When in Rome, you act accordingly. The same can be said when one joins a school. Growing up in my native country in Africa, school choice was to a great extent determined by academic achievement, socioeconomic status, and school climate. These three variables were largely influenced by the three most important stakeholders in education, namely, student, parent/guardian and school leadership. Students with high academic abilities were guaranteed places in prestigious schools provided they were able to pay the tuition fees. And strong leadership was equated to a positive school climate which translated to high student enrollments. In most scenarios, the interplay of these three variables meant that each of the three stakeholders had a considerable measure of control when it came to school choice.

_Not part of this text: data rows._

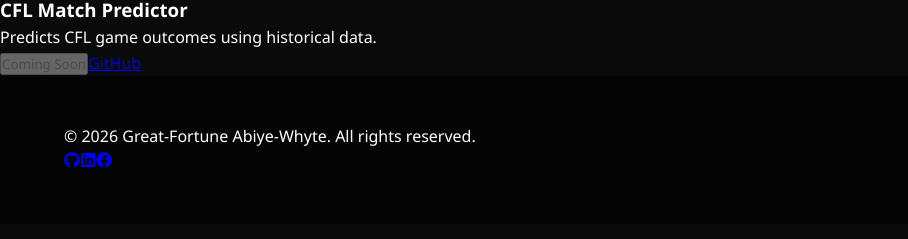
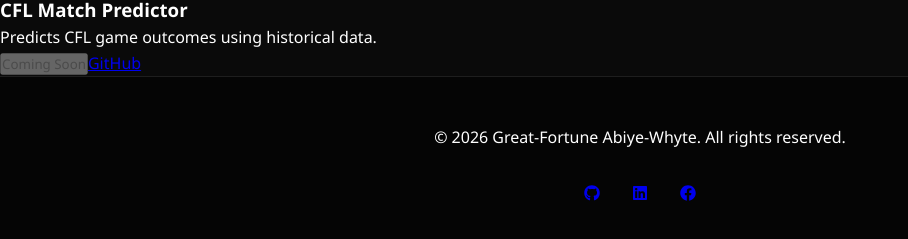
Before and after one commit to FortuneWhyte/portfolio-dev, a React app: page / in a window 1280 px wide. Shown: the part 1703-1942 px from the top of the page, without its empty margins (0-908 px from the left). Built offline with nearby package versions, Linux system fonts and the light colour scheme; the HTML template or start-up script is replaced by a standard one.

Commit message:
Styling social links for footer

```diff
--- a/src/css/style.css
+++ b/src/css/style.css
@@ -143,5 +143,13 @@ body{
 footer {
     background: var(--darker-bg);
     padding: 3rem 5%;
+    text-align: center;
+    border-top: 1px solid rgba(255,255,255,0.1);
+}
 
+.social-links {
+    margin-top: 2rem;
+    display: flex;
+    justify-content: center;
+    gap: 2rem;
 }
```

Importance of education is something that you learn at a very early age in Africa. This, perhaps, can be attributed to the fact that most African economies are still young (60 years on average, since gaining independence.). And therefore, to many parents/guardians, education is an investment vehicle that guarantees a yield of a better future for them and their children. However, it is also an investment that a reasonable number of parents/guardians cannot afford, unfortunately.

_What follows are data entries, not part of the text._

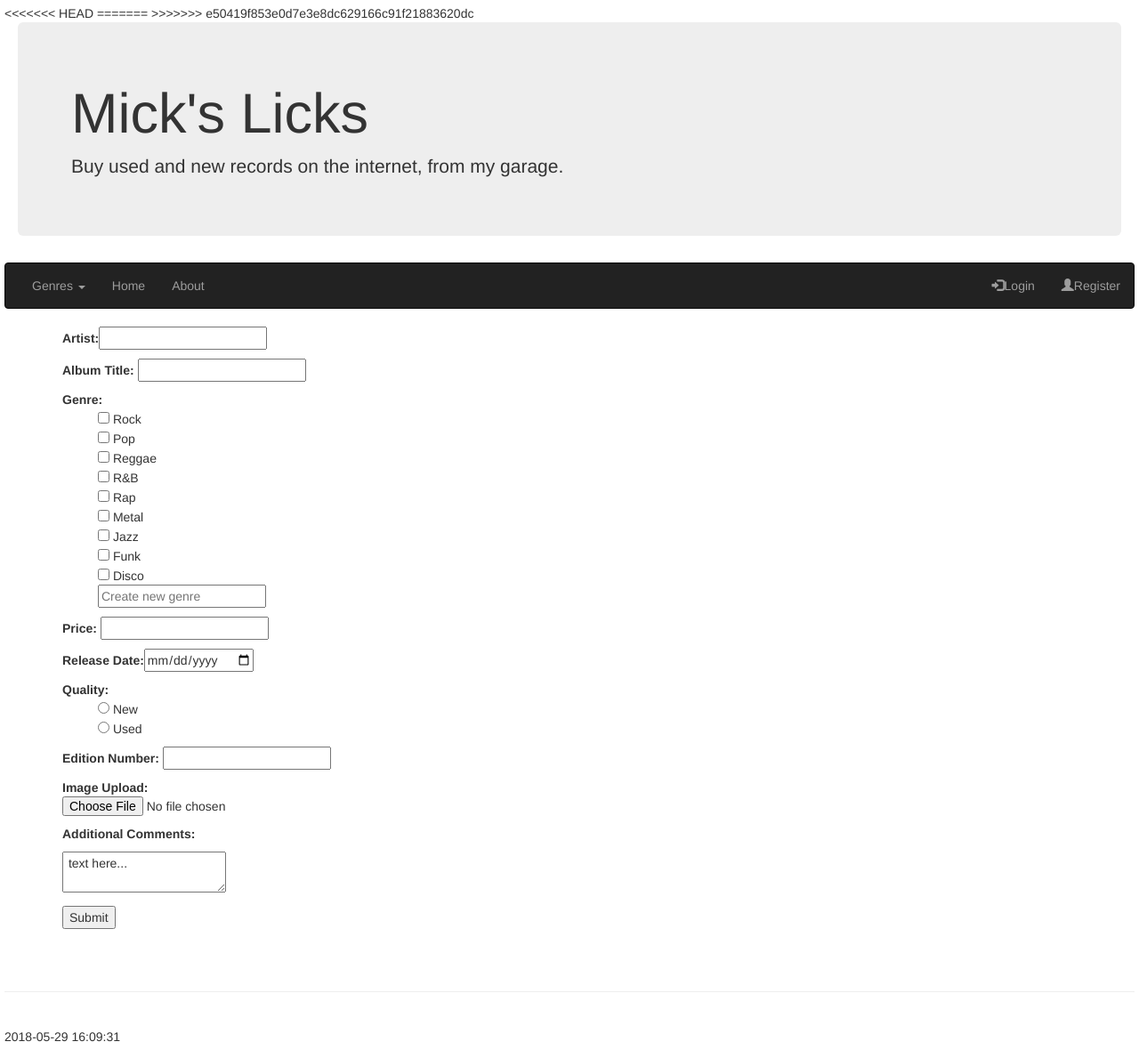
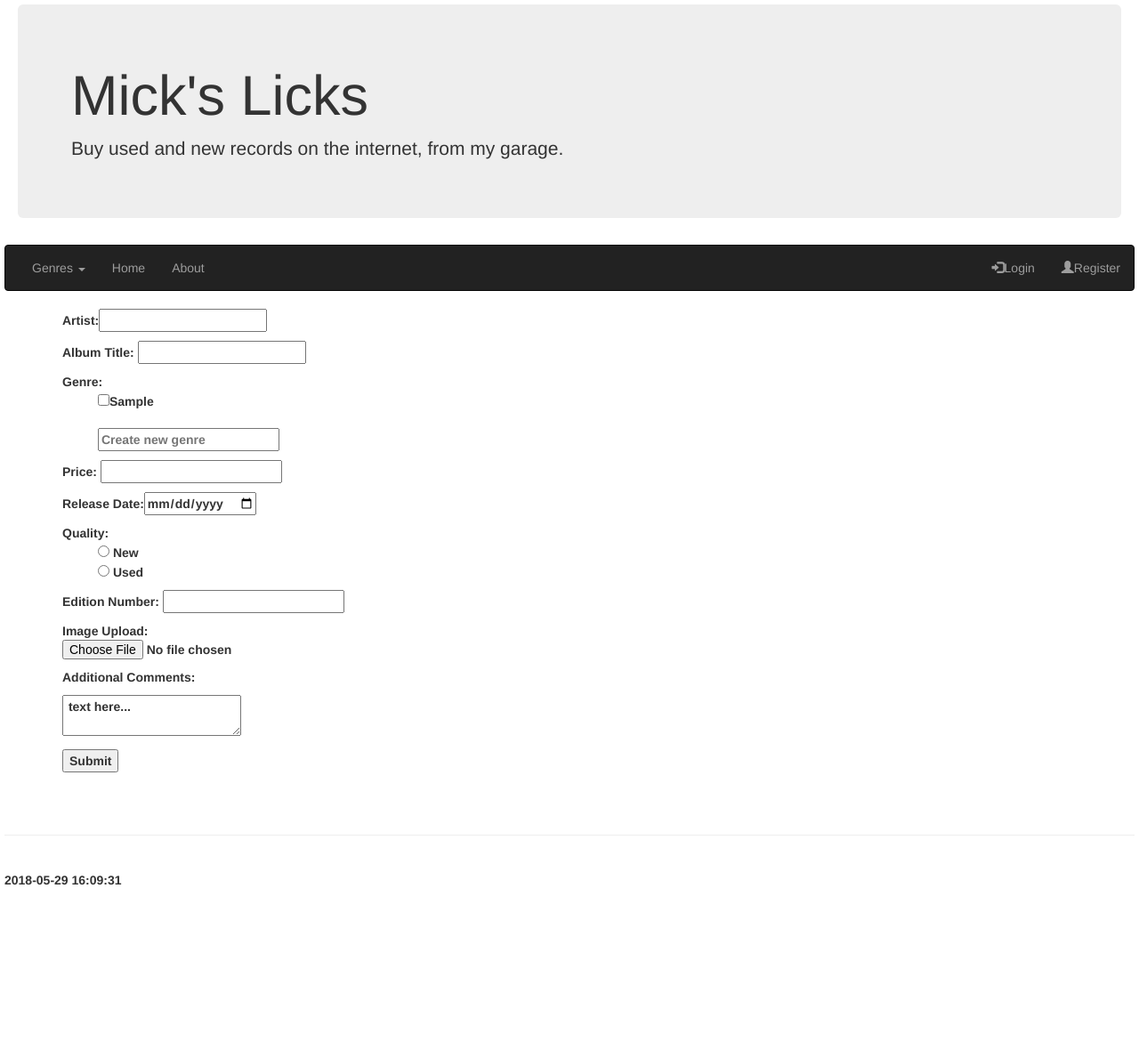
Before and after one commit to aidanranney/e-commerce-project, a PHP site: page /addrecord.php in a window 1280 px wide. Shown: the whole page at 89% size. After the commit the page ends 995 px from the top, so only its background shows below. Run offline with PHP 8.4, Linux system fonts and the light colour scheme; tables that the repository leaves empty or names only in its code hold one stand-in row (values such as "Sample post"); some libraries are stand-ins or nearby versions.

Commit message:
genre categories on add record page are now generated with php

```diff
--- a/web/addrecord.php
+++ b/web/addrecord.php
@@ -33,17 +33,17 @@ function validate() {
 <form action="addrecord.php" method="POST" enctype="multipart/form-data" onsubmit="return validate()">
 	<p><b>Artist:</b><input type="text" name="artist" id="artist"></p>
 	<p><b>Album Title:</b> <input type="text" name="albumTitle" id="albumTitle"></p>
-<b>Genre:</b>
+<b>Genre:
 	<ul>
-	  <input type="checkbox" name="genre" value="Rock" id="genre"/> Rock
-	  <br><input type="checkbox" name="genre" value="Pop" id="genre"/> Pop
-	  <br><input type="checkbox" name="genre" value="Reggae" id="genre"/> Reggae
-	  <br><input type="checkbox" name="genre" value="R&B" id="genre"/> R&B
-	  <br><input type="checkbox" name="genre" value="Rap" id="genre"/> Rap
-	  <br><input type="checkbox" name="genre" value="Metal" id="genre"/> Metal
-	  <br><input type="checkbox" name="genre" value="Jazz" id="genre"/> Jazz
-	  <br><input type="checkbox" name="genre" value="Funk" id="genre"/> Funk
-	  <br><input type="checkbox" name="genre" value="Disco" id="genre"/> Disco
+		<?php
+		$categories = mysqli_query($link,'select genre from GENRE');
+		if ($categories)   {
+			while ($result = mysqli_fetch_array($categories)) {
+			$id = $result['genre'];
+			echo "<input type=\"checkbox\" name=$id value=$id id=$id/>$id</br>";
+			}
+		}
+		?>
 		<br><input type="text" name="genreText" id="genreText" placeholder="Create new genre"></p>
 	</ul>
   <p><b>Price:</b> <input type="number" step="0.01" name="PRICE" id="price"></p>
--- a/web/header.php
+++ b/web/header.php
@@ -15,12 +15,9 @@ and open the template in the editor.
         <meta charset="UTF-8">
         <meta name="viewport" content="width=device-width, initial-scale=1.0">
 				<link rel="stylesheet" href="https://maxcdn.bootstrapcdn.com/bootstrap/3.3.7/css/bootstrap.min.css">
-<<<<<<< HEAD
         <link rel="stylesheet" href="https://cdnjs.cloudflare.com/ajax/libs/animate.css/3.5.2/animate.min.css">
         <link rel="stylesheet" href="CSS/styles.css">
-=======
         <link rel="stylesheet" href="/CSS/styles.css">
->>>>>>> e50419f853e0d7e3e8dc629166c91f21883620dc
     </head>
     <div class="container-fluid">
       <div class="jumbotron">
```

During my elementary education, the educational arena in my county was not without the influence of the economic law of supply and demand, and among other influences. Good performing schools were invariably in great demand, and therefore, their tuition fees tended to be too high for most families. There were no policies on price ceiling at the time. Therefore, students with high academic abilities, but from low socioeconomic families mostly ended up losing their slots in good schools. And typically, ended up in low performing schools where their exemplary academic abilities diminished quickly. When in Rome, you act accordingly.
Opportunity gaps between student groups result in generational opportunity relay races that unfortunately never stop and never can be won. School choice provides a means to bridge these gaps. As I wrap up my Ph.D. program in Evaluation and Measurement this year, I attribute my academic and professional achievements to the fact that my parents and I chose the right schools for me. School choice negates the negative effects that socioeconomic status has on opportunities that every child deserves.